If you add a new attribute to the customer entity in a a setup script, using addAttribute(), gets a surprise starting from Magento 1.5. The setup runs and database entries in customer_eav_attribute are created correctly but in the backend there is no new form element.

Which works well with other entities like categories and until Magento 1.4 also with customers, needs an additional setup step now, to add the attribute explicitly to the admin form (and/or other forms, like the registration form).

There is a new table for it, customer_form_attribute, which defines for each attribute, in which forms it can be used:

mysql> select * from customer_form_attribute;
| form_code                  | attribute_id |
| adminhtml_customer         |            1 |
| adminhtml_customer         |            3 |
| adminhtml_customer         |            4 |
| checkout_register          |            4 |
| customer_account_create    |            4 |
| customer_account_edit      |            4 |
| adminhtml_customer         |            5 |
| checkout_register          |            5 |
| customer_account_create    |            5 |
| customer_account_edit      |            5 |
| adminhtml_customer         |            6 |
| checkout_register          |            6 |
| customer_account_create    |            6 |
| customer_account_edit      |            6 |
| adminhtml_customer         |            7 |
| checkout_register          |            7 |
| customer_account_create    |            7 |
| customer_account_edit      |            7 |
88 rows in set (0.00 sec)

So much to for a better understanding, of course you don’t need to (and should not!) modify the database manually, it is sufficient to add the following lines after the addAttribute() call in your setup script:

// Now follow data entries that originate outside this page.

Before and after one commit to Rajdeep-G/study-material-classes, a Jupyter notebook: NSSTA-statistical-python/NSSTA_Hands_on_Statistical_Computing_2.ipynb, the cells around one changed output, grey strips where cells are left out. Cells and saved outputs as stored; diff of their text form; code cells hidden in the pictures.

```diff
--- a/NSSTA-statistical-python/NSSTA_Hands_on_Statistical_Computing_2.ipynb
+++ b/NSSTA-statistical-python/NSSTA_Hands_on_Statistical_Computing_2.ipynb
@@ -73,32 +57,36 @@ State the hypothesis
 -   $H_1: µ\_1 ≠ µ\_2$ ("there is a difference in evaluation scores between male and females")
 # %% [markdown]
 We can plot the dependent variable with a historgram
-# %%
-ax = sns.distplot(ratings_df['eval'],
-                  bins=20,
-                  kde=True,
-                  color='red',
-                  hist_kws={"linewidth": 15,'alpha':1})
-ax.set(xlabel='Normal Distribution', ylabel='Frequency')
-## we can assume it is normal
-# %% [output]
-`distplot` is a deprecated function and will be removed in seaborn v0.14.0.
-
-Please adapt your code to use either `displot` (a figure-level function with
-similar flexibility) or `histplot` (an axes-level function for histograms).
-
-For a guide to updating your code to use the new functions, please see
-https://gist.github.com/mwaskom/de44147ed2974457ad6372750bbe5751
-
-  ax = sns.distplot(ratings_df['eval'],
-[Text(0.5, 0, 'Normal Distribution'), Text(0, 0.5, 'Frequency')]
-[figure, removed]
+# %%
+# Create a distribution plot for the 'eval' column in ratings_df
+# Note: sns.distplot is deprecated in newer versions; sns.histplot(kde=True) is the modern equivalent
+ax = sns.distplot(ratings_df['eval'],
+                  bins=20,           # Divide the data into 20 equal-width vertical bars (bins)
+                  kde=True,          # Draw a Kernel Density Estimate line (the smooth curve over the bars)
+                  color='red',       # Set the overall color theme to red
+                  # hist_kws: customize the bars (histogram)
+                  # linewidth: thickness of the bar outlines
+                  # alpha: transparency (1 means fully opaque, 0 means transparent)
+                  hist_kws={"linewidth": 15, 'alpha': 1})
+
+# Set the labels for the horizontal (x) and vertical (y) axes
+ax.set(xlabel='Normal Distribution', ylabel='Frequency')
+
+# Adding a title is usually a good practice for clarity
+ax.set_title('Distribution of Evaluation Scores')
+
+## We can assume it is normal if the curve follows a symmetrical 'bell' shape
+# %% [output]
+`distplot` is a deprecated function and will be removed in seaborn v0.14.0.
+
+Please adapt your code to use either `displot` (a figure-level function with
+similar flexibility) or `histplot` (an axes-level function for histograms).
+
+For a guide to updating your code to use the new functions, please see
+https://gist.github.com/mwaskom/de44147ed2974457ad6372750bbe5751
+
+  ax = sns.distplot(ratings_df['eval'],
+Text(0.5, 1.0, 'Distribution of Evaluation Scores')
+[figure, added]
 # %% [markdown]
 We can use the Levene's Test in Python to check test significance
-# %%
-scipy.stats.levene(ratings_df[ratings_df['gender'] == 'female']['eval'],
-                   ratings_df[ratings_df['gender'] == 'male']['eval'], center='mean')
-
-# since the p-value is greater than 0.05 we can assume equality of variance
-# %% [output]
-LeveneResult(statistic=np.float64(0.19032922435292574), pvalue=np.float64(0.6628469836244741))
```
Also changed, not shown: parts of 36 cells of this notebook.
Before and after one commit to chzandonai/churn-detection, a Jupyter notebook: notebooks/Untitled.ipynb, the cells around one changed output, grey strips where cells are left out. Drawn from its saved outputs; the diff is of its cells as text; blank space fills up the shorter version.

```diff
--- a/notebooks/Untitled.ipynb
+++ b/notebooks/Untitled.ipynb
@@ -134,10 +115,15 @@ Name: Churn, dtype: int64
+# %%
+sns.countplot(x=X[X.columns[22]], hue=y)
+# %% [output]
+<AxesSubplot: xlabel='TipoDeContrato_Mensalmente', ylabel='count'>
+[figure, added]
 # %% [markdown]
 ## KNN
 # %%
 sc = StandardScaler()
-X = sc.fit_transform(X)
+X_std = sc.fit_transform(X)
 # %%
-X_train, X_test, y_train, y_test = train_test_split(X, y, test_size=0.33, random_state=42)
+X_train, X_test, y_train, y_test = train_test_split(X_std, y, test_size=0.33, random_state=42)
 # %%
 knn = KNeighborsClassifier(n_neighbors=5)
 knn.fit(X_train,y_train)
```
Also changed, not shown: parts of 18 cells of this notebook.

        ->getAttribute('customer', $attributeCode)
        ->setData('used_in_forms', array('adminhtml_customer'))

with $attributeCode being the unique code of the new attribute and 'adminhtml_customer' the code for the customer management form in the backend. To keep setup scripts more clear if you add multiple attributes, it helps to extend the entity setup class, like this:

class MyNamespace_ExtendableCustomer_Model_Entity_Setup
    extends Mage_Customer_Model_Entity_Setup
    public function addAttributeToForm($attributeCode, $formCode)
            ->getAttribute('customer', $attributeCode)
            ->setData('used_in_forms', (array) $formCode)

Now when you use this class for your setup scripts that add customer attributes, it’s as simple as:

$this->addAttribute('customer', 'new_attribute', array( /* ... */);
$this->addAttributeToForm('new_attribute', 'adminhtml_customer');

Of course you can add the attribute to other forms in the same way, for the codes see the list above.

Thank you to the Magento forums for the crucial hint.


Pay attention, on save the field eav_entity_attribute.sort_order gets set, regardless being specified before!

See my comment on StackOverflow.

Furthermore sort_order only applies if user_defined => 0 was specified in the attribute setup because Magento sorts by user_defined first and then by sort_order.